Q. When did you start with Yoshimura, Don?
A I was hired on with Yoshimura January 1 of 1980. So the first year with the GS1000S was my first year with the team. Wes Cooley and I think Graeme Crosby were our riders.
Q Were you still wearing the customary Japanese mechanic white jumpsuits at that time?
A You know, honestly, back then, I don't think so .. that was later in my career. That was probably mid-'80s when we had the very uncomfortable white jumpsuits. In '80 I just remember we drove our little box van across the country with a U-Haul trailer behind it to Daytona. In fact, we did that for years. That was my first experience of Daytona Beach: Superbikes in a U-Haul.
Q Was that the first time you'd been across the country?
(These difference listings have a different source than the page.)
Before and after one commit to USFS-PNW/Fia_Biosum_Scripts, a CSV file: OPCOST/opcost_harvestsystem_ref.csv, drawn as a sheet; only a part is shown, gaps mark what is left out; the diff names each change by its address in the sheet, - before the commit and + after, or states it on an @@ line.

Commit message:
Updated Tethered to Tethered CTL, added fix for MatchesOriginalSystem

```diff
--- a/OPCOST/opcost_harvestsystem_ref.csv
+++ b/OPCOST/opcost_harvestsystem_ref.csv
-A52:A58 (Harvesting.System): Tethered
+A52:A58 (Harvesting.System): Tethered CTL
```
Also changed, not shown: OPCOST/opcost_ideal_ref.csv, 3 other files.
A It was. I'm a southern California boy. The process was pretty brutal for a mechanic back then. But it was just part of the normal procedure, right? You build your motorcycles, you maintain your motorcycles, and you jump in a box van with a trailer and head across the country and work the weekend and come back.
Q. Even in those days Daytona closed the paddock at night and if you wanted to work on bikes you did it elsewhere. The story is that Yoshimura in those days worked on bikes in parking lots, hotel rooms ...
A It's true, but everyone did back then. Back then, honestly, the motorcycles ... they didn't have the technology that we see now with durability factors in place. They'd have to come apart almost every night, honestly as they required some high maintenance. Especially at a place like Daytona, where your speeds are so great. But it was all a good learning experience for me and I think also for a lot of our other team members. We learned a lot: what you do, and what you don't do, really, with those older style motorcycles. It was the backbone of a racing education that serves you to this day.
Q Who would've been out here with you, then? Suehiro "Nabe" Watanabe?
A Yes. Nabe was actually the crew chief at that point in around 1980. Fujio, Pops's son, and of course Pops were here as well, and we had probably another three-four mechanics at that point, additionally. So, probably a total of about six of us to maintain the two riders.
They were, well, I guess you might say good times, but probably more than that it was a good experience, I think, for us all.
Q Yosh' is a now a high-tech company, large manufacturing, but back then it was not as advanced as it is today, right?
A The business was really young then. Almost everything we manufactured was hand-built. Our chassis, our swingarms, and all of our engine work was done by hand. Which again, for me, it was neat, because you learn skills, and the art of fabrication. Whether it's sheet fabrication or tubing, and the welding, bending of materials. To me, that's exciting. That's where my joy is in the technology end.
Q And the race shop would've been what "Yoshiphiles" call 'the old shop', then.
A [Laughing] Yes. That was in North Hollywood, actually. We worked there for about two years, then we moved to Chino in 1983.
Q. There's a lot of Yosh lore about the old "north hollywood days".
A That's right. I think we basically were working out of an old apartment house and a little garage in North Hollywood.
Q Does it seem the same, coming to Daytona, for you? Or, totally different?
A It's gone through quite a bit of change. I mean, obviously, in the early days in the early '80s, then it kind of went through a little downturn there in the mid to late '80s with the way the economy was and all. But after that point, this place was so big and popular. It had a lot of international flavor, and had huge, full grids of motorcycles. Back then, basically a lot of riders didn't even make the field.
It's always been a very unique place. It's always been this way: that you basically build a motorcycle, really, for this place, if you want to be competitive. But ... it's interesting, but honestly not my favorite place. I think we've had quite a few problems throughout the years, technically, and with some other issues on maintaining the equipment, because it's so hard on the equipment here. But again, there's a lot of history here. We started racing the old Daytona 100, we started off racing the Superbike races, which was the support race. But then we went to the 200 mile class, and again, it's very unique.
It's just hard on the crew, hard on the equipment and hard on the riders, so it's kind of a test of endurance, really.